What should occur as a result of the CVI Assessment?

It is recommended that the assessment results be shared with your child’s educational team for the carryover of recommendations geared at increasing access to learning. The recommendations are based on baseline findings and are meant to be incorporated into the student’s educational programming and modified over time as it relates to the student’s needs. The assessment is meant to deepen and broaden understanding of the child’s access needs essential for learning access. In some situations, it can broaden the team’s understanding of CVI. 


Frequently asked questions

How Perkins can help?

Perkins is proud of our reputation as an educational leader of the visually impaired. We’re also proud of our proven track record of providing thorough, effective evaluation services for more than 30 years, which includes:

  • A team of experts in visual impairment who work daily with children like yours
  • Timely, objective and comprehensive evaluations
  • Thorough, customized reports with specific recommendations
  • Follow-up consulting and progress monitoring

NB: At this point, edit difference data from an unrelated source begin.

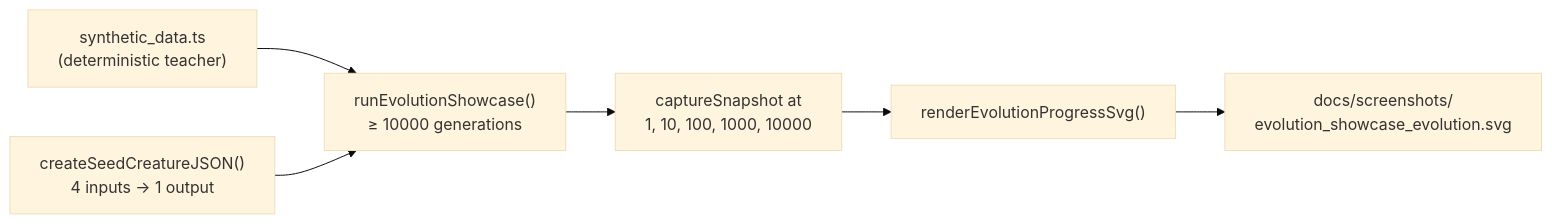
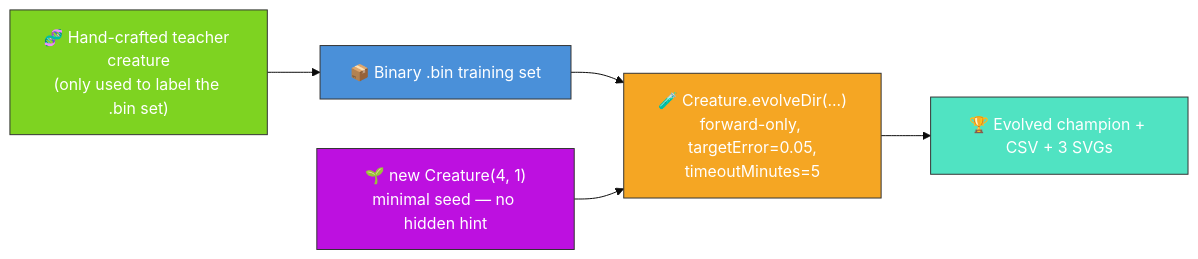
One commit to stSoftwareAU/NEAT-AI-Examples changed the diagram in evolution_showcase/README.md. Above: the diagram before and after it, drawn with Mermaid (base theme). The commit also changed other lines of this file and 8 other files, not shown here.

First line of the commit message:
evolution_showcase: minimal seed + measured telemetry (#211)

````diff
--- a/evolution_showcase/README.md
+++ b/evolution_showcase/README.md
@@ -61,15 +11,17 @@
 ```mermaid
 flowchart LR
-    DATA["synthetic_data.ts<br/>(deterministic teacher)"]
-    SEED["createSeedCreatureJSON()<br/>4 inputs → 1 output"]
-    EVOLVE["runEvolutionShowcase()<br/>≥ 10000 generations"]
-    SNAP["captureSnapshot at<br/>1, 10, 100, 1000, 10000"]
-    RENDER["renderEvolutionProgressSvg()"]
-    SVG["docs/screenshots/<br/>evolution_showcase_evolution.svg"]
-
+    REF["🧬 Hand-crafted teacher creature<br/>(only used to label the .bin set)"]
+    DATA["📦 Binary .bin training set"]
+    SEED["🌱 new Creature(4, 1)<br/>minimal seed — no hidden hint"]
+    EVOLVE["🧪 Creature.evolveDir(...)<br/>forward-only, targetError=0.05,<br/>timeoutMinutes=5"]
+    OUT["🏆 Evolved champion + CSV + 3 SVGs"]
+    REF --> DATA
     DATA --> EVOLVE
     SEED --> EVOLVE
-    EVOLVE --> SNAP
-    SNAP --> RENDER
-    RENDER --> SVG
+    EVOLVE --> OUT
+    style REF fill:#7ed321,stroke:#333,color:#fff
+    style DATA fill:#4a90d9,stroke:#333,color:#fff
+    style SEED fill:#bd10e0,stroke:#333,color:#fff
+    style EVOLVE fill:#f5a623,stroke:#333,color:#fff
+    style OUT fill:#50e3c2,stroke:#333,color:#fff
 ```
````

Formally evaluating a child’s strengths and needs allows teachers and parents to develop individualized education programs that provide the best learning experiences for each student. Our experts can assess a specific area of development, such as cognition, communication, motor or vision-related compensatory skills, or provide a comprehensive evaluation in several areas. This approach allows evaluations to be customized.

If you are not sure which form is appropriate or if you would like to have a Cortical/Cerebral Visual Impairment (CVI) Educational Assessment in addition to another evaluation, please contact us for more information.

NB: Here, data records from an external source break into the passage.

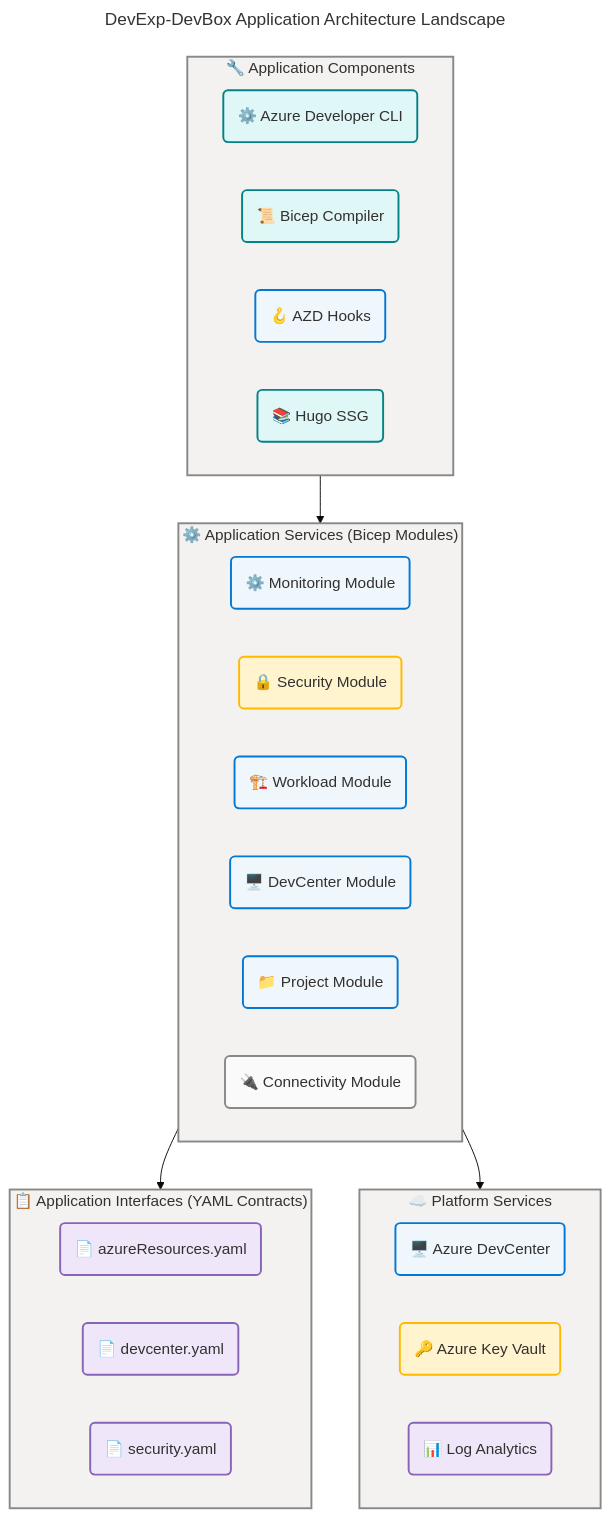
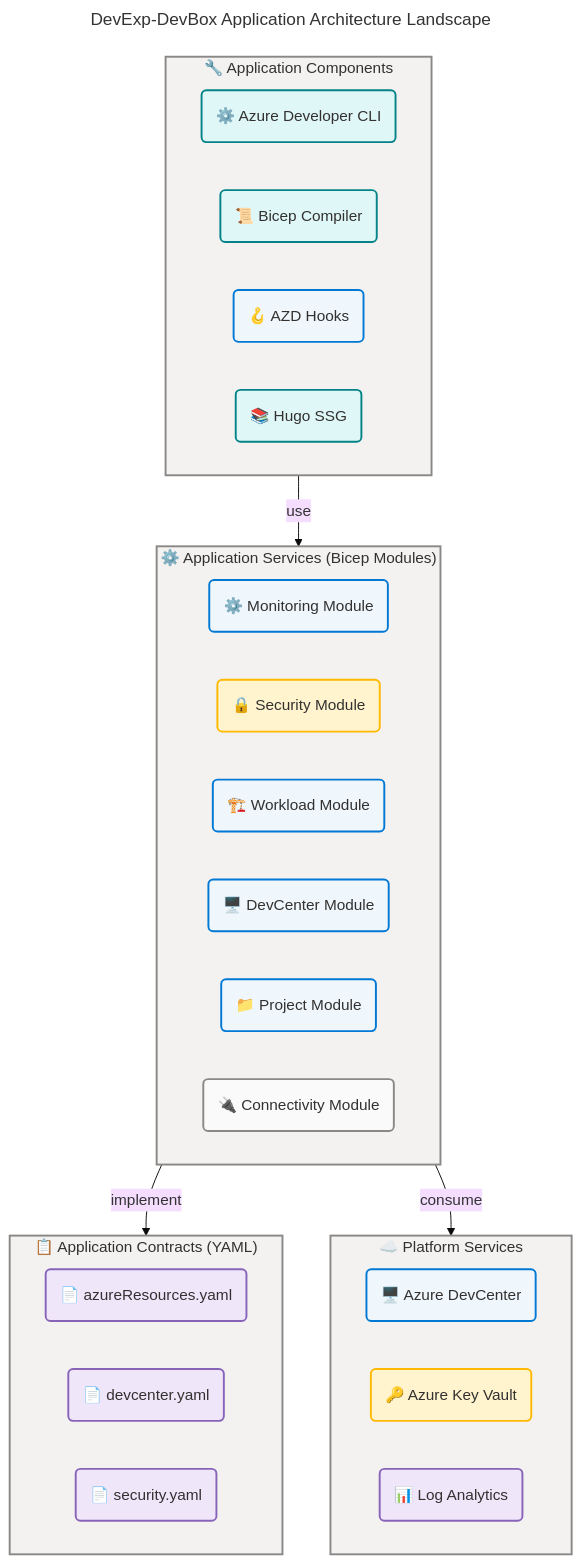
One commit to Evilazaro/DevExp-DevBox changed the first of 15 diagrams in docs/architecture/application-architecture.md. Above: the diagram before and after it, drawn with Mermaid. The commit also changed other lines of this file, not shown here.

Commit message:
refactor: update YAML contract terminology and enhance diagram verification scores for improved clarity

````diff
--- a/docs/architecture/application-architecture.md
+++ b/docs/architecture/application-architecture.md
@@ -87,70 +87,70 @@
 ```mermaid
 ---
 title: DevExp-DevBox Application Architecture Landscape
 config:
   theme: base
   look: classic
   layout: dagre
   themeVariables:
     fontSize: '16px'
   flowchart:
     htmlLabels: true
 ---
 flowchart TB
     accTitle: DevExp-DevBox Application Architecture Landscape
     accDescr: High-level view of application components across the 11 TOGAF Application layer component types for the DevExp-DevBox platform
 
     %% ═══════════════════════════════════════════════════════════════════════════
     %% AZURE / FLUENT ARCHITECTURE PATTERN v1.1
     %% (Semantic + Structural + Font + Accessibility Governance)
     %% ═══════════════════════════════════════════════════════════════════════════
     %% PHASE 1 - FLUENT UI: All styling uses approved Fluent UI palette only
     %% PHASE 2 - GROUPS: Every subgraph has semantic color via style directive
     %% PHASE 3 - COMPONENTS: Every node has semantic classDef + icon prefix
     %% PHASE 4 - ACCESSIBILITY: accTitle/accDescr present, WCAG AA contrast
     %% PHASE 5 - STANDARD: Governance block present, classDefs centralized
     %% ═══════════════════════════════════════════════════════════════════════════
 
     subgraph services["⚙️ Application Services (Bicep Modules)"]
         svc1("⚙️ Monitoring Module"):::core
         svc2("🔒 Security Module"):::warning
         svc3("🏗️ Workload Module"):::core
         svc4("🖥️ DevCenter Module"):::core
         svc5("📁 Project Module"):::core
         svc6("🔌 Connectivity Module"):::neutral
     end
 
-    subgraph contracts["📋 Application Interfaces (YAML Contracts)"]
+    subgraph contracts["📋 Application Contracts (YAML)"]
         iface1("📄 azureResources.yaml"):::data
         iface2("📄 devcenter.yaml"):::data
         iface3("📄 security.yaml"):::data
     end
 
     subgraph runtime["🔧 Application Components"]
         comp1("⚙️ Azure Developer CLI"):::external
         comp2("📜 Bicep Compiler"):::external
         comp3("🪝 AZD Hooks"):::core
         comp4("📚 Hugo SSG"):::external
     end
 
     subgraph platform["☁️ Platform Services"]
         plat1("🖥️ Azure DevCenter"):::core
         plat2("🔑 Azure Key Vault"):::warning
         plat3("📊 Log Analytics"):::data
     end
 
-    runtime --> services
-    services --> contracts
-    services --> platform
+    runtime -->|"use"| services
+    services -->|"implement"| contracts
+    services -->|"consume"| platform
 
     style services fill:#F3F2F1,stroke:#8A8886,stroke-width:2px,color:#323130
     style contracts fill:#F3F2F1,stroke:#8A8886,stroke-width:2px,color:#323130
     style runtime fill:#F3F2F1,stroke:#8A8886,stroke-width:2px,color:#323130
     style platform fill:#F3F2F1,stroke:#8A8886,stroke-width:2px,color:#323130
 
     classDef neutral fill:#FAFAFA,stroke:#8A8886,stroke-width:2px,color:#323130
     classDef core fill:#EFF6FC,stroke:#0078D4,stroke-width:2px,color:#323130
     classDef warning fill:#FFF4CE,stroke:#FFB900,stroke-width:2px,color:#323130
     classDef data fill:#F0E6FA,stroke:#8764B8,stroke-width:2px,color:#323130
     classDef external fill:#E0F7F7,stroke:#038387,stroke-width:2px,color:#323130
 ```
````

The evaluation takes one to two days to complete on the Perkins campus.

We use a team approach, which includes teachers and related service professionals who work directly with the students enrolled in one of our on-campus programs. Our evaluation teams have unparalleled knowledge of and experience with students who are blind, visually impaired or deafblind, including those with additional disabilities.

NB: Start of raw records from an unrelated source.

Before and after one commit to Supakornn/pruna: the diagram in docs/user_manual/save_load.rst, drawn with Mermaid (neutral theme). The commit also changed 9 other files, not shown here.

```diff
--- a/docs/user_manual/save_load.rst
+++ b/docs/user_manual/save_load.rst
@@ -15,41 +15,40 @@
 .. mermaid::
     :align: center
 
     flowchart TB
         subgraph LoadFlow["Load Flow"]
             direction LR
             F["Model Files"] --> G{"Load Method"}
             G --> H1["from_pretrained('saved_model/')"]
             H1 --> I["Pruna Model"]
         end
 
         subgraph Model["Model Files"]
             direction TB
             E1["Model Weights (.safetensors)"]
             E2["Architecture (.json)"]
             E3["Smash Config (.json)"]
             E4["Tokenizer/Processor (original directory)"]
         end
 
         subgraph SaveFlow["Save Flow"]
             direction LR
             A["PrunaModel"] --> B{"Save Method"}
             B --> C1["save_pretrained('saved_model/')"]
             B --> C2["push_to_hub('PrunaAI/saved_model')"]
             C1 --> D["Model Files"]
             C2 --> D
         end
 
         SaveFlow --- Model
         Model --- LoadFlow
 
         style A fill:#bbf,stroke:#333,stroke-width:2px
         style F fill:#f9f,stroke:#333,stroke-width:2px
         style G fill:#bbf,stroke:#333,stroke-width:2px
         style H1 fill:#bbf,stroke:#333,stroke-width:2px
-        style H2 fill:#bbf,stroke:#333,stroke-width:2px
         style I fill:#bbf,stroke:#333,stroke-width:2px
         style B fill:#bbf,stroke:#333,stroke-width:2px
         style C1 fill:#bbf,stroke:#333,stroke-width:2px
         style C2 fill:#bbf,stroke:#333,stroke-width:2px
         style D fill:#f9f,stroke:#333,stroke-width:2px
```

After the evaluation is completed, Perkins will provide a comprehensive evaluation report with recommendations for the student’s educational program and community environment.

Perkins’ assessment areas include:

  • Educational skills
  • Psychological assessments
  • Speech and language, communication
  • Occupational therapy
  • Physical therapy
  • Orientation and mobility
  • Functional low vision
  • Expanded Core Curriculum areas and more

No. All children and young adults, ages 3-21, who are blind, visually impaired or deafblind, including those with additional disabilities, are eligible for evaluation services at Perkins.

As the parent of a son or daughter with special needs, you have the right to an independent educational evaluation for your child, as allowed under the federal special education law Individuals with Disabilities Education Act (IDEA). You can read detailed descriptions of your parental rights in “A Parent’s Guide to Special Education,” a free online publication produced by the Massachusetts Department of Education and The Federation for Children with Special Needs. If you reside outside of Massachusetts, the Center for Parent Information and Resources has a helpful guide. In addition, our staff will be happy to answer any questions or concerns you may have about your parental safeguards.

Yes! We offer independent post-evaluation consulting to provide additional input and strategies for your child. This service is designed to help you clearly understand your child’s strengths and challenges, customize strategies and techniques for further success and analyze areas of concern to develop additional intervention and progress monitoring.

Our experts are here to help.

Have questions about independent evaluations from Perkins? We’re available to help you find the answers you need.